“This gives both of us a good idea of the areas we're going to cover when we begin recording. After the shoot, we scan their photographs and can transfer old film and VHS tape and begin the editing process. This is one of my favourite parts: taking hours of video and weaving together with music and titles to create an HD mini documentary or movie”
“I have over 15 years experience in TV broadcasting producing, shooting and editing features and award-winning documentaries, but producing personal memoirs allows me to focus on what I love: telling people's stories. I enjoy hearing their diverse and interesting tales. We're at risk of losing a generation of stories – a generation that witnessed the first war, the first man on the moon and the first computer. We need to capture these stories and pass them on before they're lost forever.”
Memories are preserved and delivered on DVD or other digital formats in a custom designed case. Depending on the type of memoir: starting with photo tributes and shorter video memoirs to 30 and even 60-minute documentaries; prices range from a few hundred to a few thousand dollars. Clients can also choose to have their photos printed in a beautiful hard cover coffee table book.
“Really the possibilities are endless. We can interview several family members or revisit a childhood home or homeland. We can make the memoir as big or as small as they like, but the important thing is to capture something. 
“I hear many people say, ‘Oh my story's not that interesting,' but their children are interested and they will benefit from having these stories and their wisdom and lessons learned”
Memoirs give people an opportunity to reflect on their lives and this reflection can be therapeutic. Doug wasn't a storyteller, but going through this process opened the vault and he continued to recall and retell his family history. It also allowed Doug to ensure his family knows how much he loves and respects them. In the video, he told his wife she was the love of his life and always would be while she watched off camera with tears in her eyes.
Doug's children and grandchildren pull the DVD out to watch at family gatherings and celebrations. They treasure this lasting legacy that will pass on the spirit and soul of a loved one for future generations.

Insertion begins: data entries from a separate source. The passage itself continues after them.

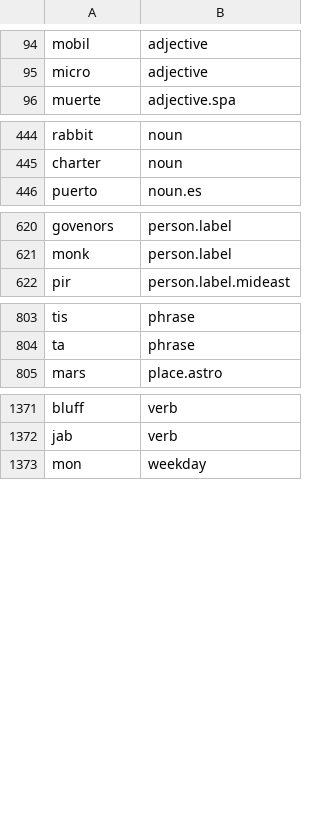
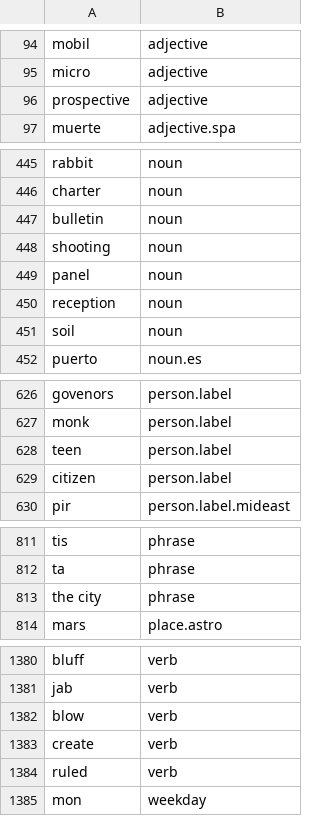
Before and after one commit to OpenSextant/Xponents, a CSV file: solr/gazetteer/conf/filters/non-placenames.csv, drawn as a sheet; only a part is shown, gaps mark what is left out; the diff names each change by its address in the sheet, - before the commit and + after, or states it on an @@ line.

Commit message:
more lower place names

```diff
--- a/solr/gazetteer/conf/filters/non-placenames.csv
+++ b/solr/gazetteer/conf/filters/non-placenames.csv
+row 96: prospective | adjective
+row 447: bulletin | noun
+row 448: shooting | noun
+row 449: panel | noun
+row 450: reception | noun
+row 451: soil | noun
+row 628: teen | person.label
+row 629: citizen | person.label
+row 813: the city | phrase
+row 1382: blow | verb
+row 1383: create | verb
+row 1384: ruled | verb
```
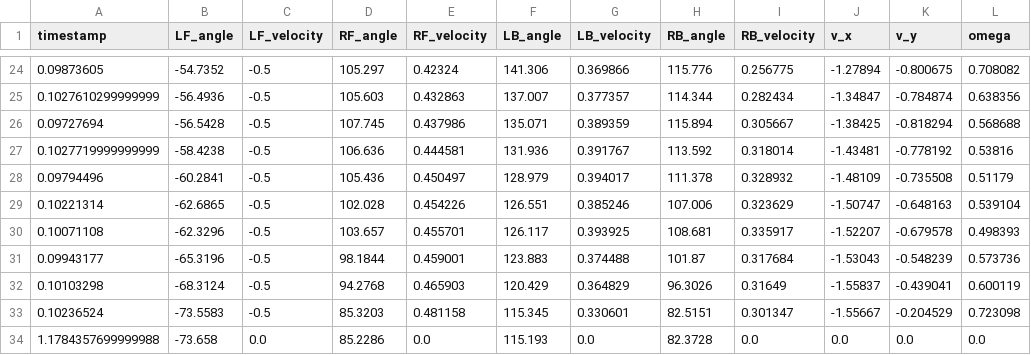
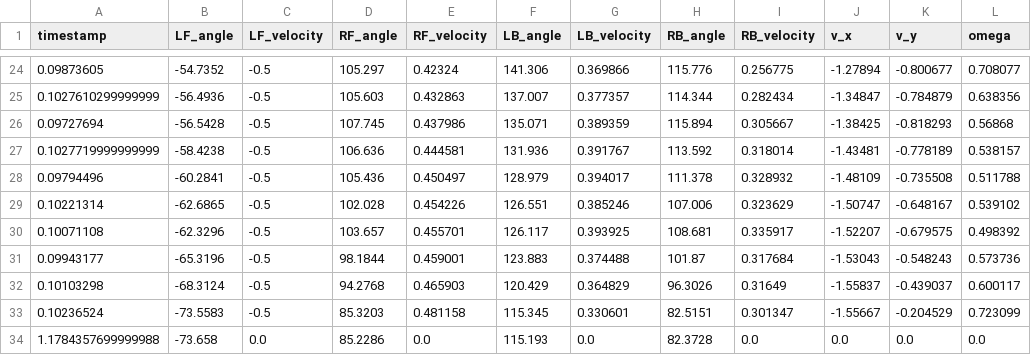
Before and after one commit to FRC-9289/AutoViz, a CSV file: build/Desktop_x86_darwin_generic_mach_o_64bit-Debug2/AutoViz.app/Contents/MacOS/backend/NT1.csv, drawn as a sheet; only a part is shown, gaps mark what is left out; the diff covers the shown part only.

```diff
--- a/build/Desktop_x86_darwin_generic_mach_o_64bit-Debug2/AutoViz.app/Contents/MacOS/backend/NT1.csv
+++ b/build/Desktop_x86_darwin_generic_mach_o_64bit-Debug2/AutoViz.app/Contents/MacOS/backend/NT1.csv
@@ -24,11 +24,11 @@ timestamp,LF_angle,LF_velocity,RF_angle,RF_velocity,LB_angle,LB_velocity,RB_angl
-0.09873605,-54.7352,-0.5,105.297,0.42324,141.306,0.369866,115.776,0.256775,-1.27894,-0.800675,0.708082
-0.1027610299999999,-56.4936,-0.5,105.603,0.432863,137.007,0.377357,114.344,0.282434,-1.34847,-0.784874,0.638356
-0.09727694,-56.5428,-0.5,107.745,0.437986,135.071,0.389359,115.894,0.305667,-1.38425,-0.818294,0.568688
-0.1027719999999999,-58.4238,-0.5,106.636,0.444581,131.936,0.391767,113.592,0.318014,-1.43481,-0.778192,0.53816
-0.09794496,-60.2841,-0.5,105.436,0.450497,128.979,0.394017,111.378,0.328932,-1.48109,-0.735508,0.51179
-0.10221314,-62.6865,-0.5,102.028,0.454226,126.551,0.385246,107.006,0.323629,-1.50747,-0.648163,0.539104
-0.10071108,-62.3296,-0.5,103.657,0.455701,126.117,0.393925,108.681,0.335917,-1.52207,-0.679578,0.498393
-0.09943177,-65.3196,-0.5,98.1844,0.459001,123.883,0.374488,101.87,0.317684,-1.53043,-0.548239,0.573736
-0.10103298,-68.3124,-0.5,94.2768,0.465903,120.429,0.364829,96.3026,0.31649,-1.55837,-0.439041,0.600119
-0.10236524,-73.5583,-0.5,85.3203,0.481158,115.345,0.330601,82.5151,0.301347,-1.55667,-0.204529,0.723098
+0.09873605,-54.7352,-0.5,105.297,0.42324,141.306,0.369866,115.776,0.256775,-1.27894,-0.800677,0.708077
+0.1027610299999999,-56.4936,-0.5,105.603,0.432863,137.007,0.377357,114.344,0.282434,-1.34847,-0.784879,0.638356
+0.09727694,-56.5428,-0.5,107.745,0.437986,135.071,0.389359,115.894,0.305667,-1.38425,-0.818293,0.56868
+0.1027719999999999,-58.4238,-0.5,106.636,0.444581,131.936,0.391767,113.592,0.318014,-1.43481,-0.778189,0.538157
+0.09794496,-60.2841,-0.5,105.436,0.450497,128.979,0.394017,111.378,0.328932,-1.48109,-0.735508,0.511788
+0.10221314,-62.6865,-0.5,102.028,0.454226,126.551,0.385246,107.006,0.323629,-1.50747,-0.648167,0.539102
+0.10071108,-62.3296,-0.5,103.657,0.455701,126.117,0.393925,108.681,0.335917,-1.52207,-0.679575,0.498392
+0.09943177,-65.3196,-0.5,98.1844,0.459001,123.883,0.374488,101.87,0.317684,-1.53043,-0.548243,0.573736
+0.10103298,-68.3124,-0.5,94.2768,0.465903,120.429,0.364829,96.3026,0.31649,-1.55837,-0.439037,0.600117
+0.10236524,-73.5583,-0.5,85.3203,0.481158,115.345,0.330601,82.5151,0.301347,-1.55667,-0.204529,0.723099
 1.1784357699999988,-73.658,0.0,85.2286,0.0,115.193,0.0,82.3728,0.0,0.0,0.0,0.0
```
Also changed, not shown: 32 edited cells elsewhere in this file, 10 other files.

Comments

Judith Banville on May 09, 2013 - 13:58

john on May 08, 2013 - 21:24

Great article that had a personal touch that was very heartfelt and true . Wish I had access to this service for my parents in the past. Memories are all we have left once those close to you are gone and to keep them in in this way for future generations is invaluable.